From the first line of the data down to the line bearing "<androidx.coordinatorlayout.widget.CoordinatorLayout", output every line exactly and include no pictures.

## Revision tracking records

╭──

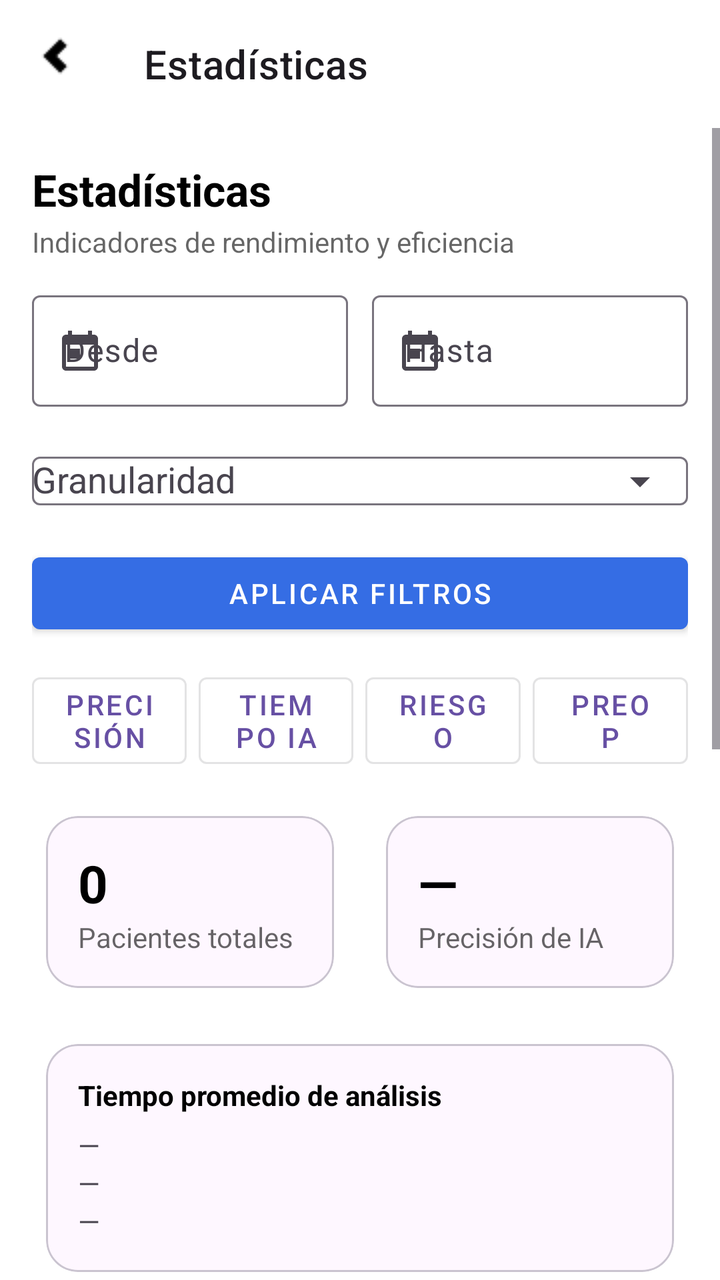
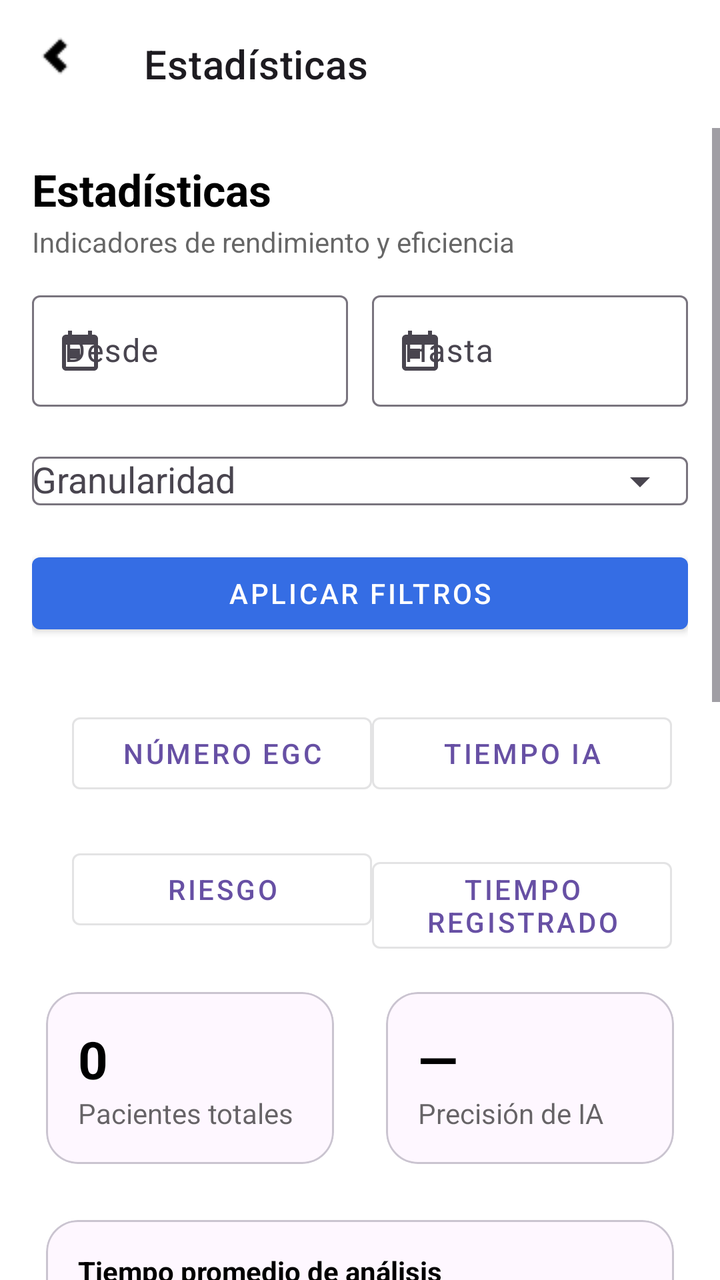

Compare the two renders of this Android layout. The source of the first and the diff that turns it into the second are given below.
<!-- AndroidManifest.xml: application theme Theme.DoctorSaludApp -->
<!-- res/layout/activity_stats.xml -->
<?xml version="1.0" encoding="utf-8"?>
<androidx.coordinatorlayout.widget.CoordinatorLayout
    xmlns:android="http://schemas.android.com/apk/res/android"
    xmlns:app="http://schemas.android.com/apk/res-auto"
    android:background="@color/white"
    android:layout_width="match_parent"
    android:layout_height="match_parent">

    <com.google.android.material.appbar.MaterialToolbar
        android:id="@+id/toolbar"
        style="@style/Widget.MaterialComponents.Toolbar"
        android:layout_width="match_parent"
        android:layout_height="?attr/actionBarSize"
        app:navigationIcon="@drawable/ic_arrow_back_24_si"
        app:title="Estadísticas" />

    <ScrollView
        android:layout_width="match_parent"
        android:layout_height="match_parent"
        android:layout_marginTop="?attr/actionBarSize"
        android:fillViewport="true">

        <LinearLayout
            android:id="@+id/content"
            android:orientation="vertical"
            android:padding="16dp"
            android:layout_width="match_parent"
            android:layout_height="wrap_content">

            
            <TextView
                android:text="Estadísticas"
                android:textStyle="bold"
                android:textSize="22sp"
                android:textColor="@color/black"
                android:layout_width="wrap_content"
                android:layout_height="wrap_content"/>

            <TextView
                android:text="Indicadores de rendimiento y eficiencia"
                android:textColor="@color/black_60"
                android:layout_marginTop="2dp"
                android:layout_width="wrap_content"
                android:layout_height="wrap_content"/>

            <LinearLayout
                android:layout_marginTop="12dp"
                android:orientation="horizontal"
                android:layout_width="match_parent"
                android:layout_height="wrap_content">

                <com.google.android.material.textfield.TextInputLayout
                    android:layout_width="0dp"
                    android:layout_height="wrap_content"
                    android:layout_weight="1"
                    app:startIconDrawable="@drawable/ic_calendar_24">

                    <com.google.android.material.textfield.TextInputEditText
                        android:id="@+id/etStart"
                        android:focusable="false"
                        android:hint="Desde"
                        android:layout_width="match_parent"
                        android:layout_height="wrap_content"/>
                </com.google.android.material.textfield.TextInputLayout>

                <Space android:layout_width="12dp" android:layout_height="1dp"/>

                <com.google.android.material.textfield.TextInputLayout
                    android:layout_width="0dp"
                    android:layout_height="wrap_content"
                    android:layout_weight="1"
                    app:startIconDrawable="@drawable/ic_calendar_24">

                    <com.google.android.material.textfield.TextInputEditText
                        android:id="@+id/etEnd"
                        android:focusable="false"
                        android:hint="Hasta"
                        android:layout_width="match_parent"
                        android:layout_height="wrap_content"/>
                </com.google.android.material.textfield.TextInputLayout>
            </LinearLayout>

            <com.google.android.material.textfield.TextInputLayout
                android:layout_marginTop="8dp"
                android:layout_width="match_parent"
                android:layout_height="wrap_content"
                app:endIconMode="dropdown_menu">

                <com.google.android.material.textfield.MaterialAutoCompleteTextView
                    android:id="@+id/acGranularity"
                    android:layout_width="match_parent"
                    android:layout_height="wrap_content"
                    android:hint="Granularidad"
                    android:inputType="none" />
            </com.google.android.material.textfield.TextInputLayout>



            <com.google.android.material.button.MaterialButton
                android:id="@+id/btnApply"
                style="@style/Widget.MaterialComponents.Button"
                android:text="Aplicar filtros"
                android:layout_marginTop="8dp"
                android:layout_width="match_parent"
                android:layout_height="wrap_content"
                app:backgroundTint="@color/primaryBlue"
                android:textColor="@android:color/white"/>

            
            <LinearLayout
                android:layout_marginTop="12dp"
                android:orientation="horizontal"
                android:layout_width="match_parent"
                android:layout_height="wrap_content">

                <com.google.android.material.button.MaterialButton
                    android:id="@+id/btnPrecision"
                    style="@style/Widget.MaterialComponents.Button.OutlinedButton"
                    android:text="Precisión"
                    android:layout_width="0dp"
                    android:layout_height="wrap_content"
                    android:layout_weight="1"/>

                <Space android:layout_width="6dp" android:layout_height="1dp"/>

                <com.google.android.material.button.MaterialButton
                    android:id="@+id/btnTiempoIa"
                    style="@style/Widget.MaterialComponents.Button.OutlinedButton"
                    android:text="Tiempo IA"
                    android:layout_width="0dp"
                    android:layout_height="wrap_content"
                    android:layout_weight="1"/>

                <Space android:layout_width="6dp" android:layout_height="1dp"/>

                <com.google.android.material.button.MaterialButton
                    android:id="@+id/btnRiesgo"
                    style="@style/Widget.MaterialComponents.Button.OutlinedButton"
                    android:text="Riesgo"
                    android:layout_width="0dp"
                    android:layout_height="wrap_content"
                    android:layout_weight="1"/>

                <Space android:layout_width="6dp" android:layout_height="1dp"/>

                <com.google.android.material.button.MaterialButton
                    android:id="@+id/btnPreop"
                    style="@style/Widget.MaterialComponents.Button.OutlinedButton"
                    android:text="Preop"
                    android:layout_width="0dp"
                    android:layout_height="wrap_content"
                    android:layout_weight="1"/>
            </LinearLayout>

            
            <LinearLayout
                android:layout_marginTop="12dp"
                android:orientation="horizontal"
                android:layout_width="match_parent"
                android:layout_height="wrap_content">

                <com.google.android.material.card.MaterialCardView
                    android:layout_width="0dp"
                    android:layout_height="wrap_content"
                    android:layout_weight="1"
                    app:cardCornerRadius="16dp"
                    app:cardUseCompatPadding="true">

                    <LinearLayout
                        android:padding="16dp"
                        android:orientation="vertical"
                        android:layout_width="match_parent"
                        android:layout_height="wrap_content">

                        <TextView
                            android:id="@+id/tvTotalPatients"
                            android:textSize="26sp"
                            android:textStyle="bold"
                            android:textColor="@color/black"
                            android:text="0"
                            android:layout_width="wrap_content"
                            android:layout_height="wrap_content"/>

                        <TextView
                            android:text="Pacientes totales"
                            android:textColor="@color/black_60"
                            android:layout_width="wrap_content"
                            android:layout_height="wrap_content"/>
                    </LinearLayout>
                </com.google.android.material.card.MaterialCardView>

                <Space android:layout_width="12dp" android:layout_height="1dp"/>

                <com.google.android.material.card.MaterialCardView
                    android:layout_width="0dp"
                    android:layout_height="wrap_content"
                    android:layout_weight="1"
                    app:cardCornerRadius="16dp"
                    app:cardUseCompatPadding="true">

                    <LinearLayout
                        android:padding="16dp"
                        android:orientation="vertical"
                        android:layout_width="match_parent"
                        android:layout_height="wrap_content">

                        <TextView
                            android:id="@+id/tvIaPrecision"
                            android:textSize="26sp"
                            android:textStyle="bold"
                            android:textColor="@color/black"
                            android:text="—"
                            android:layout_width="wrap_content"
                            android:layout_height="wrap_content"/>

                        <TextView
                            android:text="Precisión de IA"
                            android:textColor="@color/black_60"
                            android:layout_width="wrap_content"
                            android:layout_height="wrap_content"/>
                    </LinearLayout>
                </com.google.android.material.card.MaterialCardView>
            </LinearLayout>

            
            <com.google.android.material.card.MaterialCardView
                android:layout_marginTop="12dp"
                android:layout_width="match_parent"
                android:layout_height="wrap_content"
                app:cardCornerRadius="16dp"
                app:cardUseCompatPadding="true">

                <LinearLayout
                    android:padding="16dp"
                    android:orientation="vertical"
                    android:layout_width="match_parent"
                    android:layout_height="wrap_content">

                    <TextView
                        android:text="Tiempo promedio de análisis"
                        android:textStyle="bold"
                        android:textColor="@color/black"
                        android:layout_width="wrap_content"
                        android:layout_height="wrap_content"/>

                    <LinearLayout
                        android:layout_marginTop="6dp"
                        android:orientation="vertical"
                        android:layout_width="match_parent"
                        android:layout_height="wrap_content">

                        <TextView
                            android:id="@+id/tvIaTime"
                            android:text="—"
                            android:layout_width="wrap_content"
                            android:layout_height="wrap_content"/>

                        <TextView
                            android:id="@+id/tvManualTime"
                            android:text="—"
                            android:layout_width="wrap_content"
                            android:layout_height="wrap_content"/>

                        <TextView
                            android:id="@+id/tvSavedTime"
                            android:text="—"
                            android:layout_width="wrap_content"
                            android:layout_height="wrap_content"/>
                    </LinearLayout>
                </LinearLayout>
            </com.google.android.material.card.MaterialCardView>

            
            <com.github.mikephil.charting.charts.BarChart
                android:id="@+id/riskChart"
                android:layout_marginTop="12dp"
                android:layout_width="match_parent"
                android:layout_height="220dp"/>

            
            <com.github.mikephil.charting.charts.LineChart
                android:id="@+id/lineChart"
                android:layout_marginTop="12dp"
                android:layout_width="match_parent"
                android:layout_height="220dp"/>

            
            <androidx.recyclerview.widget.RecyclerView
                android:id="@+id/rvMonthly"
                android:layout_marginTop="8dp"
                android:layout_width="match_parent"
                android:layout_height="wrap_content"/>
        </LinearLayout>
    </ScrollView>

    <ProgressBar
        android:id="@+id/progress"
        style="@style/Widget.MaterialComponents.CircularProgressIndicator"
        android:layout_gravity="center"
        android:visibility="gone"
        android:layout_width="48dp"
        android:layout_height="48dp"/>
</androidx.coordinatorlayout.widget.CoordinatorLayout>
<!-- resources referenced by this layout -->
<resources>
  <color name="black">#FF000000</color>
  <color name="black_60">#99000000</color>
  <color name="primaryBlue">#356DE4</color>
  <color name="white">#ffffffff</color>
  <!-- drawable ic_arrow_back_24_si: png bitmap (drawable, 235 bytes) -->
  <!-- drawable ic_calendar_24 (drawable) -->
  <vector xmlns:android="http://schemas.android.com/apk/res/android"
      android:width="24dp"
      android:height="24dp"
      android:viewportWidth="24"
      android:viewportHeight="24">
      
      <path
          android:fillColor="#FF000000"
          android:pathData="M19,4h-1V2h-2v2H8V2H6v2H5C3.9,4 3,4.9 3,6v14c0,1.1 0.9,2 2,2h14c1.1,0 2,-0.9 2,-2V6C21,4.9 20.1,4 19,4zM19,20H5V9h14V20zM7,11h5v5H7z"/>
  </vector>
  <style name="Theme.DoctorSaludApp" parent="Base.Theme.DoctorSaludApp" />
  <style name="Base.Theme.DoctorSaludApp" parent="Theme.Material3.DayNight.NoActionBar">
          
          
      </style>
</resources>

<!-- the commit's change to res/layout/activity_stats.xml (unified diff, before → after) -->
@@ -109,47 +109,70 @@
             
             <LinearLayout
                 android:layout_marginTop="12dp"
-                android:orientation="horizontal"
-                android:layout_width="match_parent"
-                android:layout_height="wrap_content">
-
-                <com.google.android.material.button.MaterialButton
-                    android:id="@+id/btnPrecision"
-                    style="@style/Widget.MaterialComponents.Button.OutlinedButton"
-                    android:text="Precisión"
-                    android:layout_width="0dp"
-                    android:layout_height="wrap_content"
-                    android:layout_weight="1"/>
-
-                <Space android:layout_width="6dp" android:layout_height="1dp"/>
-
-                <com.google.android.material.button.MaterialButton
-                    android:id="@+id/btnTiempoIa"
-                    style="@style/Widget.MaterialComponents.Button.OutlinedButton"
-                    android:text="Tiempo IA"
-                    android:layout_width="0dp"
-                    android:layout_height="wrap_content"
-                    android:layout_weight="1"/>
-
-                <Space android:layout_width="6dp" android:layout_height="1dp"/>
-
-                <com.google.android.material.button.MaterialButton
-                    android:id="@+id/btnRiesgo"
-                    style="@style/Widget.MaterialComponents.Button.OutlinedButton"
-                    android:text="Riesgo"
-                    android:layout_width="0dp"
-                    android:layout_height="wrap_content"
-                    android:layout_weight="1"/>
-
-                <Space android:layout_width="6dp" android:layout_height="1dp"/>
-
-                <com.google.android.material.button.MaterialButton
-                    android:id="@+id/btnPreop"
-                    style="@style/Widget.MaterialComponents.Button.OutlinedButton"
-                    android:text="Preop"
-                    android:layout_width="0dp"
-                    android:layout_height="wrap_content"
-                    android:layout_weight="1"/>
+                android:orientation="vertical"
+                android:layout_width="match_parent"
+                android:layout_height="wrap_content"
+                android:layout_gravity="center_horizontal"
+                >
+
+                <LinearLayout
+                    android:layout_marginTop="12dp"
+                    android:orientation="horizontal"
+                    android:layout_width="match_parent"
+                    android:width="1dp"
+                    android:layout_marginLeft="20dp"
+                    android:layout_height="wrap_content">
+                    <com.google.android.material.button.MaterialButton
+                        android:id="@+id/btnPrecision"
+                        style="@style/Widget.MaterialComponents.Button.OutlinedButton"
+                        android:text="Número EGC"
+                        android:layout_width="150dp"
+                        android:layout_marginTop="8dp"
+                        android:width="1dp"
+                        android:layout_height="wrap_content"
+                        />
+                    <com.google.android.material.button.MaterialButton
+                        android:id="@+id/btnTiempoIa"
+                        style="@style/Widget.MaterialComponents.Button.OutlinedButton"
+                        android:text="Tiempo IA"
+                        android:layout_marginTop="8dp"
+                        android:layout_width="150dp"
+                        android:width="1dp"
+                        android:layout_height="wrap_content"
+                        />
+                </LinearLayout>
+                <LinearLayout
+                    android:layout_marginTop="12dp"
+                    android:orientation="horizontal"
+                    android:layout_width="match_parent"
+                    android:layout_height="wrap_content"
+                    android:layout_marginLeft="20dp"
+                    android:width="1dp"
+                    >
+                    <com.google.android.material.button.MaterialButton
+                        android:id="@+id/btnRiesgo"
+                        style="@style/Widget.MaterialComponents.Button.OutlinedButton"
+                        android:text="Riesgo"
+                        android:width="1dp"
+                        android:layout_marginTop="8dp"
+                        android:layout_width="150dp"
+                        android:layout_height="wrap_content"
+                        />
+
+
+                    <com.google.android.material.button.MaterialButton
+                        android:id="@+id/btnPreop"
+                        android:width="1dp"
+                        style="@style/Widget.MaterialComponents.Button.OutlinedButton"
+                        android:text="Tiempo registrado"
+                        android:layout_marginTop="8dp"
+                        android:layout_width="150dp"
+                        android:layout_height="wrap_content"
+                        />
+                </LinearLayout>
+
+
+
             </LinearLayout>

╰──

## SOLUTION
Compare the two renders of this Android layout. The source of the first and the diff that turns it into the second are given below.
<!-- AndroidManifest.xml: application theme Theme.DoctorSaludApp -->
<!-- res/layout/activity_stats.xml -->
<?xml version="1.0" encoding="utf-8"?>
<androidx.coordinatorlayout.widget.CoordinatorLayout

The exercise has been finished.